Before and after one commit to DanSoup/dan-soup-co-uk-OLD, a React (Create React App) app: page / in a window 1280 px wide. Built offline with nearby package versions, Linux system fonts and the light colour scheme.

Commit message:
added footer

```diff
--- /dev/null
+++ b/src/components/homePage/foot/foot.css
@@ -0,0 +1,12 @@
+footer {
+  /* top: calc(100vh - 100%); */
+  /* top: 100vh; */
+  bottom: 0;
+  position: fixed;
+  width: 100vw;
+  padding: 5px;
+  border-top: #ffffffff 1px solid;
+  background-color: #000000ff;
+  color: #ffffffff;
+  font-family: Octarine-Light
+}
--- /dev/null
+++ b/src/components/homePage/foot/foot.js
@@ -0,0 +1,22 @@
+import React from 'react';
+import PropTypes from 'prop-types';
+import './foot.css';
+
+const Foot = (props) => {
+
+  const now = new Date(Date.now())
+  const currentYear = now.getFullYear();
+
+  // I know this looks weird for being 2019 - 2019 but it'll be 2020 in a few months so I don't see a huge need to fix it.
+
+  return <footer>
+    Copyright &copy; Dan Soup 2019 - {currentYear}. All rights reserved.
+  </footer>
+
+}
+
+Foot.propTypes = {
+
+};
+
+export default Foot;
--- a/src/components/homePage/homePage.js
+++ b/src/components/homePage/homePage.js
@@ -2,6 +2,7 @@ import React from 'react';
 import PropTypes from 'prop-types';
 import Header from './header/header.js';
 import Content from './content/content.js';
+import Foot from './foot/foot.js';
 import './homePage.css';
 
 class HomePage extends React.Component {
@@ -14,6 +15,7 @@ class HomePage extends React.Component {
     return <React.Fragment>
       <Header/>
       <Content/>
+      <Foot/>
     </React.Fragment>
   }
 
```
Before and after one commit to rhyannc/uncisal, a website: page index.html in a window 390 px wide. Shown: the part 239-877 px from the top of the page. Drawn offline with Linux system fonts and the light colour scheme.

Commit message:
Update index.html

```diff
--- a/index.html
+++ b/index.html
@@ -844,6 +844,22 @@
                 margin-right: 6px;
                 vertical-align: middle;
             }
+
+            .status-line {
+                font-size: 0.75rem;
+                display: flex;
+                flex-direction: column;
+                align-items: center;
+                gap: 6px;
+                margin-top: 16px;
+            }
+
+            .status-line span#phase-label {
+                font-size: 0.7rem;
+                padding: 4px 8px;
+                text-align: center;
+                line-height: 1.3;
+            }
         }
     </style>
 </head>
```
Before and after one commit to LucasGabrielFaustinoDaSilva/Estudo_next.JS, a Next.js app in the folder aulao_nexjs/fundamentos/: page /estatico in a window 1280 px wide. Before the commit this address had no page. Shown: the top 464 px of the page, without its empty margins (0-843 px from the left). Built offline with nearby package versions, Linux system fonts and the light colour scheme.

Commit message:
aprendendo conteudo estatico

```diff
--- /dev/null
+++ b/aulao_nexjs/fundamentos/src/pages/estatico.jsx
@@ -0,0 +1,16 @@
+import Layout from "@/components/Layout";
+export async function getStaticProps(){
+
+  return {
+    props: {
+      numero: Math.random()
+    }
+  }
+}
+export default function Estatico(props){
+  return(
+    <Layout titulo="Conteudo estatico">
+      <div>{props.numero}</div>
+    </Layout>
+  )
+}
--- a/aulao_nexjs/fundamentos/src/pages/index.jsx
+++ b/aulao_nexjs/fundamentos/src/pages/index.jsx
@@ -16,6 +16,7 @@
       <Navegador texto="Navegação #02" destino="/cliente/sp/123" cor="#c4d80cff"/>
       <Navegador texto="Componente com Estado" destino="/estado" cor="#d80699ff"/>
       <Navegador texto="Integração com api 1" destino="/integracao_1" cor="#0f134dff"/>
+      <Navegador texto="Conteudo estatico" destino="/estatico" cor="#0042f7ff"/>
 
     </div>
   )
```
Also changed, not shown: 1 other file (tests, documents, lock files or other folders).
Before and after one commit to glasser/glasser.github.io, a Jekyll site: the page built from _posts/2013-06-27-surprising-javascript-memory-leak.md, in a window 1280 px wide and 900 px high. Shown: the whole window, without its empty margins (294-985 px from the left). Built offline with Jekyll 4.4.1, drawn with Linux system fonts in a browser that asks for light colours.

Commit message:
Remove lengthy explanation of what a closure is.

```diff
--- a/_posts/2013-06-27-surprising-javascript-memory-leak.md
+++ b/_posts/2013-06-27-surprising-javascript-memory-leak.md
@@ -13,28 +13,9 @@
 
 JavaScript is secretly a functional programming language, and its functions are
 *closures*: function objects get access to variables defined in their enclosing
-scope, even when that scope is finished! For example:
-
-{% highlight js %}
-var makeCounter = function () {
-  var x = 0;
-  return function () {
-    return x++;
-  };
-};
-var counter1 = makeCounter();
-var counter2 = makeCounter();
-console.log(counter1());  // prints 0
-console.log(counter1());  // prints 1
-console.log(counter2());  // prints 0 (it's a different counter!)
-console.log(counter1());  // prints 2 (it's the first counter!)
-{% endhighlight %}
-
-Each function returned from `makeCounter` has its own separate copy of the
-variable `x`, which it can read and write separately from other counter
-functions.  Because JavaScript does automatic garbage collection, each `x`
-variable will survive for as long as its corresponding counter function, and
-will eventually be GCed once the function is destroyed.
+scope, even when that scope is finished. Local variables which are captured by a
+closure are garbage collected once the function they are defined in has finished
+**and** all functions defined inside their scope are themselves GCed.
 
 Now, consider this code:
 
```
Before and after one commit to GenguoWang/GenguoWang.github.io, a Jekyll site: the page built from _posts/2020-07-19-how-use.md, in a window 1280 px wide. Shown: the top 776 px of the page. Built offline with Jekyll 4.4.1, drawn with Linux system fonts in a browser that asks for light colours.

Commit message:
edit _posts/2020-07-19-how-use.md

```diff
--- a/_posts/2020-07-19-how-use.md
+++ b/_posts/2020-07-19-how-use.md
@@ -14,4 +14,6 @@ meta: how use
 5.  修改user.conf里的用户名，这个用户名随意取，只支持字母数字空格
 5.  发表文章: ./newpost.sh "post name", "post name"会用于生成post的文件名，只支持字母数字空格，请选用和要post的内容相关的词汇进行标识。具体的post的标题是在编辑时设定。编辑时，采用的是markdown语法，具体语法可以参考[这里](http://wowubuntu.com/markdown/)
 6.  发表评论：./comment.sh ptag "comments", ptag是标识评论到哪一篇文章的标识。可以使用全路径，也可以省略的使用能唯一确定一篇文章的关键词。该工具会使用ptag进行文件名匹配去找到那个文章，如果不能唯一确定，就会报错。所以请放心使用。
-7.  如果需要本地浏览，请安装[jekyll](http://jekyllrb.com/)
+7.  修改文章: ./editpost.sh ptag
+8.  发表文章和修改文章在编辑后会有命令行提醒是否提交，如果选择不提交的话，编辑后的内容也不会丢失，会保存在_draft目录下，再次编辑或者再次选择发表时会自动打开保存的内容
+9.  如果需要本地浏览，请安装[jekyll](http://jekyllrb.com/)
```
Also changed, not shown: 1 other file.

▸ **TASK DETAILS**: Please go through the entries and show every line with the word "html".

▸ **EXERCISE RESULT**:
Before and after one commit to rhyannc/uncisal, a website: page index.html in a window 390 px wide. Shown: the part 239-877 px from the top of the page. Drawn offline with Linux system fonts and the light colour scheme.
Update index.html
--- a/index.html
+++ b/index.html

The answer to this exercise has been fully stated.